Grassroots activists across the nation are preparing for the coming fights in the 106th Congress. The battle to stop radical education “restructuring” including federal programs like School-to-Work and Goals 2000 will be the central focus of back-to-basics activists. But, with the devastating and heartbreaking defeat after the 105th Congress passed the hated CAREERS Act, many activists are asking themselves if victory is possible. Many want to know what is needed to bring victory to our side.

I was given an opportunity to address that issue at the Educational Policy Conference of the Constitutional Coalition held in St. Louis, Missouri on January 29, 1999. Below is the complete text of my address.

Think back, if you will, to America of 100 years ago: before most of Tom Edison’s work was implemented into everyday life; before Henry Ford began to mass-produce the automobile; before the Wright Brother’s had even started their quest for manned flight.

Now, imagine 1899 America, with its future so bright – being shackled under a School-to-Work law.

Some of the leading industries of that day included farming, and the manufacturing of whale oil and buggy whips. And the captains of those industries would surely have been chosen to sit on the local Workforce Development Boards. In that position these keepers of current-day commerce would be given the power to dictate school curriculum to produce the workers of the future.

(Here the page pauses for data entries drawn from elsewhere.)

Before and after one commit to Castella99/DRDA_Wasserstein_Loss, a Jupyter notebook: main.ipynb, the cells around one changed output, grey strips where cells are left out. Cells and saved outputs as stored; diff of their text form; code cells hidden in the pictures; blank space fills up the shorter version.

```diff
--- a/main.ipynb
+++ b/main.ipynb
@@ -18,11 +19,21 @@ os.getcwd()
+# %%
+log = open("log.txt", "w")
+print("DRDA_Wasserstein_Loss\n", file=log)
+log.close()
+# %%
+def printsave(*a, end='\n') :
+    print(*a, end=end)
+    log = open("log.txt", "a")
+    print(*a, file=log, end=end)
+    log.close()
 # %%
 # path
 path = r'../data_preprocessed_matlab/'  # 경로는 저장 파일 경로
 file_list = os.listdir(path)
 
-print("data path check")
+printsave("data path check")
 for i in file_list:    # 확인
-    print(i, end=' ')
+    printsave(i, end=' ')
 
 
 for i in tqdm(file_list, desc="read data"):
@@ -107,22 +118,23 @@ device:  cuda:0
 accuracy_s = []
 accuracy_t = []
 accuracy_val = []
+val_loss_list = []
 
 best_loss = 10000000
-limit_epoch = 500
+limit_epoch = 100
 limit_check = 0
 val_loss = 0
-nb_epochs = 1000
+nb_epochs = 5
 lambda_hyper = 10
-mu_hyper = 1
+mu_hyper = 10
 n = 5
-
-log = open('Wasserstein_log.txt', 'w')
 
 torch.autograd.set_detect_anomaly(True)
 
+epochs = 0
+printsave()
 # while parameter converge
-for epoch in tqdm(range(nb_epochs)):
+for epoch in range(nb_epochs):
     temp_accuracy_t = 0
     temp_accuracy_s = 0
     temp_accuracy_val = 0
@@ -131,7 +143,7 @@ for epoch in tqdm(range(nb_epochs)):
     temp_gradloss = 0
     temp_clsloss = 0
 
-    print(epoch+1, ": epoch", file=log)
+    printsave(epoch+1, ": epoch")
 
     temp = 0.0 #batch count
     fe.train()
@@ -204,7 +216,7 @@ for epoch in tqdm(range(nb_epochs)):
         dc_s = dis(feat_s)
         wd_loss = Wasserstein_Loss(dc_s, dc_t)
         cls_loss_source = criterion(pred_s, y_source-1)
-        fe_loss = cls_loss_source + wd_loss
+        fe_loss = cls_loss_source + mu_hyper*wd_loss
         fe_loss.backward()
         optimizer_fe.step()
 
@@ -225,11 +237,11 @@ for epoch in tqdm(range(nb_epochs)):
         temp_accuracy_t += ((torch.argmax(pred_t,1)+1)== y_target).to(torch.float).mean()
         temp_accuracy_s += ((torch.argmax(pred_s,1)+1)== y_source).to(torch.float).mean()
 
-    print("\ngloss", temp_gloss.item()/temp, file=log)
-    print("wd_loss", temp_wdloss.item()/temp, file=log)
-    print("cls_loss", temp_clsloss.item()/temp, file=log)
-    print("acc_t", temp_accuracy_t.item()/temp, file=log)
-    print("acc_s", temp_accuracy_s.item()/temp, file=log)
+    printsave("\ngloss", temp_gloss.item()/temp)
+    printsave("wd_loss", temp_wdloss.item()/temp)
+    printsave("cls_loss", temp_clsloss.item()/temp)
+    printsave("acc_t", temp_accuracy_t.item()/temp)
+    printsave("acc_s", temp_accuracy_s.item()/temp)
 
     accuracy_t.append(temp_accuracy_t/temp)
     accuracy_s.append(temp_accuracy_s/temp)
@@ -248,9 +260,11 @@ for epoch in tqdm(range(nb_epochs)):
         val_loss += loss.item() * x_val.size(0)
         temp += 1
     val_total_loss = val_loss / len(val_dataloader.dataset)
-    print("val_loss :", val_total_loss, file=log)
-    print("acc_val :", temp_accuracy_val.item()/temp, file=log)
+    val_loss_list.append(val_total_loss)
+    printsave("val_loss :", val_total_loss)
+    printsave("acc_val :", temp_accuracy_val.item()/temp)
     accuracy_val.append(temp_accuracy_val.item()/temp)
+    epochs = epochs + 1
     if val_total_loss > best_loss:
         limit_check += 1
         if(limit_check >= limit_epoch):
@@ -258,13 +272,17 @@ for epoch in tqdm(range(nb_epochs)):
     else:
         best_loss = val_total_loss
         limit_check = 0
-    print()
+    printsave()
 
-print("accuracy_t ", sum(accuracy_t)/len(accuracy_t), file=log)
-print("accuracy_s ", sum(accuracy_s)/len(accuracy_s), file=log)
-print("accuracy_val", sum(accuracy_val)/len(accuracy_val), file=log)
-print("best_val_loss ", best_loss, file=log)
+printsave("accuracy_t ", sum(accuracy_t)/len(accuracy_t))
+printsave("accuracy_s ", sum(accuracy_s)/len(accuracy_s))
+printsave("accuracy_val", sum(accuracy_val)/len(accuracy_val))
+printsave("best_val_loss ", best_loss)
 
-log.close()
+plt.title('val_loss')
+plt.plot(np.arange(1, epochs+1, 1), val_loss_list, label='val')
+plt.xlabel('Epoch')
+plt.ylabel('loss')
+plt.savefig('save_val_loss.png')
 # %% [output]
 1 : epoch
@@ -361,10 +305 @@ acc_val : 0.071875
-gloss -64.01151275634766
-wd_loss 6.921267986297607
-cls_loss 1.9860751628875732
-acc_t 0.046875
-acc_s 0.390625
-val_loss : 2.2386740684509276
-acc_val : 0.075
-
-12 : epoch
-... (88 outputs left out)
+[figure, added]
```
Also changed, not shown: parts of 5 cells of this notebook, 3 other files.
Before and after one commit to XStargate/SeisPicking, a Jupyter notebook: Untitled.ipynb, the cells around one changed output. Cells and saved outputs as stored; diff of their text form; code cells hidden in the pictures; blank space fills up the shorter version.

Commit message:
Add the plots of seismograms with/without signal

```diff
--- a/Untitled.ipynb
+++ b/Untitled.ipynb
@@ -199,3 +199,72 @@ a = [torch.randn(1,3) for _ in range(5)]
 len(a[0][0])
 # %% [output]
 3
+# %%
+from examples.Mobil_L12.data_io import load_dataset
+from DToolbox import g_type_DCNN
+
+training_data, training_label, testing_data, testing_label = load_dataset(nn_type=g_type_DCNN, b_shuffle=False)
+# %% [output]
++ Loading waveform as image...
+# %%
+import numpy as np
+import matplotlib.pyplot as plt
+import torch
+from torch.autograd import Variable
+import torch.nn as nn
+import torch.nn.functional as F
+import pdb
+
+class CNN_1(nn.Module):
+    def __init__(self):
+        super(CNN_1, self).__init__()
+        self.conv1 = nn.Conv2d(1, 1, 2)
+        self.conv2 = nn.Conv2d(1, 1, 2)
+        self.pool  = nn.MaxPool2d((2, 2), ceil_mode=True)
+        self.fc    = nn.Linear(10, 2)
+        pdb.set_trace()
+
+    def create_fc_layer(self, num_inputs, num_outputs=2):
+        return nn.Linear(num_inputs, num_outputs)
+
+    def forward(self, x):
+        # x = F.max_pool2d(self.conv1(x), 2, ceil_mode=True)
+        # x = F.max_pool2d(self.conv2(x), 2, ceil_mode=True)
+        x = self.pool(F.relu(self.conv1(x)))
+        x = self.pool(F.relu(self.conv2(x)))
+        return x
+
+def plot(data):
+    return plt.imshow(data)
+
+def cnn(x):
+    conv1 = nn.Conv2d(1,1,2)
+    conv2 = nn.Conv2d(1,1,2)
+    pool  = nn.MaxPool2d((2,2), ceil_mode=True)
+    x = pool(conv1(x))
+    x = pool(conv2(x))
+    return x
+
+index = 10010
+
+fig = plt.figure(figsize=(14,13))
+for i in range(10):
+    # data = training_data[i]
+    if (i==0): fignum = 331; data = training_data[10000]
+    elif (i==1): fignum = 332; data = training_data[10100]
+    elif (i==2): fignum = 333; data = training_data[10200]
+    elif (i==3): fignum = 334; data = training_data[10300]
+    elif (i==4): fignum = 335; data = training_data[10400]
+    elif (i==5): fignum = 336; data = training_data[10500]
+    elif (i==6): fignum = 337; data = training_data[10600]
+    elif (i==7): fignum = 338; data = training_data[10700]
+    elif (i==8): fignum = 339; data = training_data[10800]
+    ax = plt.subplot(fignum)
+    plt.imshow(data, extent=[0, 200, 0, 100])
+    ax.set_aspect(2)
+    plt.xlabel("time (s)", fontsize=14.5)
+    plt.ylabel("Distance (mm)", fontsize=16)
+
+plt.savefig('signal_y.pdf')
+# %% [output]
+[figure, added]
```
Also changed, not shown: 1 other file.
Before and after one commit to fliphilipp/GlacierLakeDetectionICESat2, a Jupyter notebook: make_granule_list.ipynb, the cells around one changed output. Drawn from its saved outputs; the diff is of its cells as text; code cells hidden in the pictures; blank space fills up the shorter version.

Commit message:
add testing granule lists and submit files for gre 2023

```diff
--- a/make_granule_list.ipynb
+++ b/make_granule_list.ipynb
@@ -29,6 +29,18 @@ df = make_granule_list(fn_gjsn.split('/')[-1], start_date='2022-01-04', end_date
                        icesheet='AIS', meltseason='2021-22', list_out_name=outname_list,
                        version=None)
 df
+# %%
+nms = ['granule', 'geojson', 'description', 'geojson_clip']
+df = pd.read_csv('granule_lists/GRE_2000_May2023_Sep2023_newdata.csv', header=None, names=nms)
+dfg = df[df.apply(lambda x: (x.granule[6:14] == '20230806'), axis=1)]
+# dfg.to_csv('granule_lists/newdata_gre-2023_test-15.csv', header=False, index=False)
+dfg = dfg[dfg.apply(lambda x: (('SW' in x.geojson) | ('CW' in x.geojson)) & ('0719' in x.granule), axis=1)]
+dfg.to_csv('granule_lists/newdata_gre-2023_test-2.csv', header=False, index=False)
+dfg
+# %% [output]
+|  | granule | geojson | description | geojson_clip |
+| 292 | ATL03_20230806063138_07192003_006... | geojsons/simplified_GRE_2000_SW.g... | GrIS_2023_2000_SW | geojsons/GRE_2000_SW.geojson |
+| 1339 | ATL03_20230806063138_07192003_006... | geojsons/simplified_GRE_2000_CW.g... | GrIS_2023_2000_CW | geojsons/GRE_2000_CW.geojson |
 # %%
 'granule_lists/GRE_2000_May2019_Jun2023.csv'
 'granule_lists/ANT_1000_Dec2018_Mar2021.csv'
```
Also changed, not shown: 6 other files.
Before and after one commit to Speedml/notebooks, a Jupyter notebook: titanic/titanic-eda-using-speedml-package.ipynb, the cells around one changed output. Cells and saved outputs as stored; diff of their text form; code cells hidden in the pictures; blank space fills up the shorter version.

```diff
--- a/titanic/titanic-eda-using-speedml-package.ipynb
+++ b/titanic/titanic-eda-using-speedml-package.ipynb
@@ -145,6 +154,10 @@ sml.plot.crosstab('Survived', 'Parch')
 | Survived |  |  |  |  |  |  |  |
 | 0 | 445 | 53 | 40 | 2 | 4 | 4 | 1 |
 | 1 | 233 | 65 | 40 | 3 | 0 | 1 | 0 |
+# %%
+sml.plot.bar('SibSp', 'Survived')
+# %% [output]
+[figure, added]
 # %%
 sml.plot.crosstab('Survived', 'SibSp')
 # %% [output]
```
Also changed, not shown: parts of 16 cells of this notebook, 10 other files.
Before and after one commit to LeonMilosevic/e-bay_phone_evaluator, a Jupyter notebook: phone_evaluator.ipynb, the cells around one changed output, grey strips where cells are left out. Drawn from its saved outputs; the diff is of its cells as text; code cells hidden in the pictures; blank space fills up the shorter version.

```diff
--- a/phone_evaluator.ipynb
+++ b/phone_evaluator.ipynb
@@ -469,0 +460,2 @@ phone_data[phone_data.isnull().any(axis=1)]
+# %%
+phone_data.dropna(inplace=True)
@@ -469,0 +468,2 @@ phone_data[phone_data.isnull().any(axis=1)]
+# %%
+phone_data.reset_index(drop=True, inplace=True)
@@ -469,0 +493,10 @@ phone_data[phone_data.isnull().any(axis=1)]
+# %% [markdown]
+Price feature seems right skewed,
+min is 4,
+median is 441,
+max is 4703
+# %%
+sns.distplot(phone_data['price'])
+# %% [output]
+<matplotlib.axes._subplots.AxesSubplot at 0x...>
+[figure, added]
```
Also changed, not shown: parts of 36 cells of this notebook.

Then as now, it would be sold as a perfect partnership between school and industry – and between government bureaucrats and the private sector. These would be the leading businessmen. Most of their industries had survived centuries. They had proven that they knew what was best for the country and what was needed for the future. What could be better for the country’s well-being than to put them in charge of the curriculum that would teach children the skills needed for strong, solid jobs for the future? The jobs that all businessmen knew were needed. The jobs that had always been there.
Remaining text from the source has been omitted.